# THE TASK
For this exercise, copy each line of the records that contains the word "import".

[Change detection data]
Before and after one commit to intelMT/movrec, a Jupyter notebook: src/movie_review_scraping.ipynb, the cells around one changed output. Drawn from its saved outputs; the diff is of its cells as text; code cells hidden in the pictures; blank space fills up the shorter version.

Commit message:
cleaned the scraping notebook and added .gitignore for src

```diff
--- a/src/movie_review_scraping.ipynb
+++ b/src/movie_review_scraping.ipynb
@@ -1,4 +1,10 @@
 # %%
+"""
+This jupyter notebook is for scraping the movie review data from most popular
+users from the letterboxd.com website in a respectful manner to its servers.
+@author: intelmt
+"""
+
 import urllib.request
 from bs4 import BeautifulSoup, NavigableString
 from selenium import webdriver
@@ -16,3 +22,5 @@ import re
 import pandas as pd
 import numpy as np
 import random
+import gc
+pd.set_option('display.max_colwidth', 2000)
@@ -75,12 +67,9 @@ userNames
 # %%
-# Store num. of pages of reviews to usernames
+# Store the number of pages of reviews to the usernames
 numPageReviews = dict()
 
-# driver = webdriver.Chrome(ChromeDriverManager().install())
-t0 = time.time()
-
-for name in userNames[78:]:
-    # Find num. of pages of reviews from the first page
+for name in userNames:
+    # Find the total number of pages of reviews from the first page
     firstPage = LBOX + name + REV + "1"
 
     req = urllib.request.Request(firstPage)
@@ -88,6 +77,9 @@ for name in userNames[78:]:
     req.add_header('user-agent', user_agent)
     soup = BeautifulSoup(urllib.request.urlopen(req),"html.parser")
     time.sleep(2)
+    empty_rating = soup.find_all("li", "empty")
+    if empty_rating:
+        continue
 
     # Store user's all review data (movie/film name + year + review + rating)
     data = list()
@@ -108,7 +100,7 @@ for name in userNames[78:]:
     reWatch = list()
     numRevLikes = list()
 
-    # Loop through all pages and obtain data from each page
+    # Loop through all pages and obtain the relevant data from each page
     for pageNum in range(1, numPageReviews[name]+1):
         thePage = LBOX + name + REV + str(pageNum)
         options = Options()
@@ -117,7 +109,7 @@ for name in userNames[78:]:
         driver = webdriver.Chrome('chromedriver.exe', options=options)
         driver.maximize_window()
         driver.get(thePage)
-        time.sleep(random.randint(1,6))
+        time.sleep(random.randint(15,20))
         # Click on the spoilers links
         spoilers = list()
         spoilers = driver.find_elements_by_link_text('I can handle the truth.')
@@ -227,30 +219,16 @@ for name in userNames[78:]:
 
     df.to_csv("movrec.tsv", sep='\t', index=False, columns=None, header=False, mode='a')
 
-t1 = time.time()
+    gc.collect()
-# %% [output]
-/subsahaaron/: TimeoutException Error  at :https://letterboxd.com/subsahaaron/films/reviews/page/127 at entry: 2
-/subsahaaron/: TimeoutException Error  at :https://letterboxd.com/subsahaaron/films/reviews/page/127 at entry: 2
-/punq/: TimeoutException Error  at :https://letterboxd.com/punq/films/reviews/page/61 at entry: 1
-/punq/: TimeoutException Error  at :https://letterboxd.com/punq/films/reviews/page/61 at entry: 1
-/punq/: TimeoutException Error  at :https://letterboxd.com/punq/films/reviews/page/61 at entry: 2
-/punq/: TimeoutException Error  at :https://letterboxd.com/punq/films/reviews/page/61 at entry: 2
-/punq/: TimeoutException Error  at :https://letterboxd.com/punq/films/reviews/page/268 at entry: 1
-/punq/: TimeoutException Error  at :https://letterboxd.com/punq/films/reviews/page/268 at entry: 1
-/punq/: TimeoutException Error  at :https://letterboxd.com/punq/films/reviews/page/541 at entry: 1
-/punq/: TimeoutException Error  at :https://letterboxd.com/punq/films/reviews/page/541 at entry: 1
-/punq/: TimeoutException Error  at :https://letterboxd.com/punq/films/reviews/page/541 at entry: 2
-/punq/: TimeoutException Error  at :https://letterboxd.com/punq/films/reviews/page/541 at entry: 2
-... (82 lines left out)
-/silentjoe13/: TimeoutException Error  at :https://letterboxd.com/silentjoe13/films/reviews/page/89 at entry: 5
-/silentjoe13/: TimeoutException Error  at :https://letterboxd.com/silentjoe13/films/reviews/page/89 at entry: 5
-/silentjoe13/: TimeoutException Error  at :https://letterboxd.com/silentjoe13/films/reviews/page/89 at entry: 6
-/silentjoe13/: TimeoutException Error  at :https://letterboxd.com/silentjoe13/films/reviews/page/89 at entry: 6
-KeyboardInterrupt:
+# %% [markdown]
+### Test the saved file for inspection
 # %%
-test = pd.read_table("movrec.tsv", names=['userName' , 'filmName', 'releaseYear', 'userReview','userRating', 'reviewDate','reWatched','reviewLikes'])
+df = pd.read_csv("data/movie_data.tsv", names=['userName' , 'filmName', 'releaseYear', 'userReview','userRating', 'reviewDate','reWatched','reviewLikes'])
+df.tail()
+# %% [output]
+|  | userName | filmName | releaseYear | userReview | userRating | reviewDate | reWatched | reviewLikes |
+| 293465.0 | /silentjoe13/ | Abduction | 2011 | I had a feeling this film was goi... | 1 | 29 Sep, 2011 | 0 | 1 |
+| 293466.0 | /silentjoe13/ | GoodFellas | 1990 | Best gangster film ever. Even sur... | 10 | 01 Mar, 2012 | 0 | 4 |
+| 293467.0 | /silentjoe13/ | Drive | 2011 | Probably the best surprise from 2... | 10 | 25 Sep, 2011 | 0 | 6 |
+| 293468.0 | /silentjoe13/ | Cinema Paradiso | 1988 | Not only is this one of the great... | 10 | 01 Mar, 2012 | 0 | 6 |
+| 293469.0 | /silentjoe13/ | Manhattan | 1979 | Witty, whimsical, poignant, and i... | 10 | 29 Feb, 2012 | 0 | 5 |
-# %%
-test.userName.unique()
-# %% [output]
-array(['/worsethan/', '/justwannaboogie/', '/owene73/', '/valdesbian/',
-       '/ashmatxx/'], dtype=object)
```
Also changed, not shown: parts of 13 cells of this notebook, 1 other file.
* * *
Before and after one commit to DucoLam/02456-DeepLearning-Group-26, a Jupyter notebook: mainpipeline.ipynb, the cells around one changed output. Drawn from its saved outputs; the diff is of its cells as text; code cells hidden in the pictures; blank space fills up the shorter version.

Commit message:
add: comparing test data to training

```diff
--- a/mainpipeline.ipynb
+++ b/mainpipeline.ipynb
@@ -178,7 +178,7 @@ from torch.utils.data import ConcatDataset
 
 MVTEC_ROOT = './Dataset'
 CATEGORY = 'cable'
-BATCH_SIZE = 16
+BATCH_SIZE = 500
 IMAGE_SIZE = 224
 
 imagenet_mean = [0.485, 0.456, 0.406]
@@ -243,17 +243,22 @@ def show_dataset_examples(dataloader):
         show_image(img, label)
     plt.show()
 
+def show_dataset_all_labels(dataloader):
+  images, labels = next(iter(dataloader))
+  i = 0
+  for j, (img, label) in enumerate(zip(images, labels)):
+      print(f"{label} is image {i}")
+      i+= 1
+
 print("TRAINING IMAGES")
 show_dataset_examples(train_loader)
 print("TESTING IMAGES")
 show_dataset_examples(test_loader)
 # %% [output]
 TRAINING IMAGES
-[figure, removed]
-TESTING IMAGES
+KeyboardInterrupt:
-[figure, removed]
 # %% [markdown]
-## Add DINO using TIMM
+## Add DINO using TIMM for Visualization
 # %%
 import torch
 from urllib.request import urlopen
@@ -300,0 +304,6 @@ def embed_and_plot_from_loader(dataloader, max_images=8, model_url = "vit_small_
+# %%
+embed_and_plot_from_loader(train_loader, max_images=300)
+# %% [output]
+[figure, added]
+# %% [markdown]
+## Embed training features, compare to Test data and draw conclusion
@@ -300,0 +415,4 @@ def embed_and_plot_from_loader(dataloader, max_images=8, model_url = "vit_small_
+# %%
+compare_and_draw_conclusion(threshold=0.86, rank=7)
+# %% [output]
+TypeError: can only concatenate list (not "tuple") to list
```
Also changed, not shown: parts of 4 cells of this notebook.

# OUTPUT FOR THIS TASK
 import urllib.request
 from bs4 import BeautifulSoup, NavigableString
 from selenium import webdriver
@@ -16,3 +22,5 @@ import re
 import pandas as pd
 import numpy as np
 import random
+import gc
@@ -178,7 +178,7 @@ from torch.utils.data import ConcatDataset
 import torch
 from urllib.request import urlopen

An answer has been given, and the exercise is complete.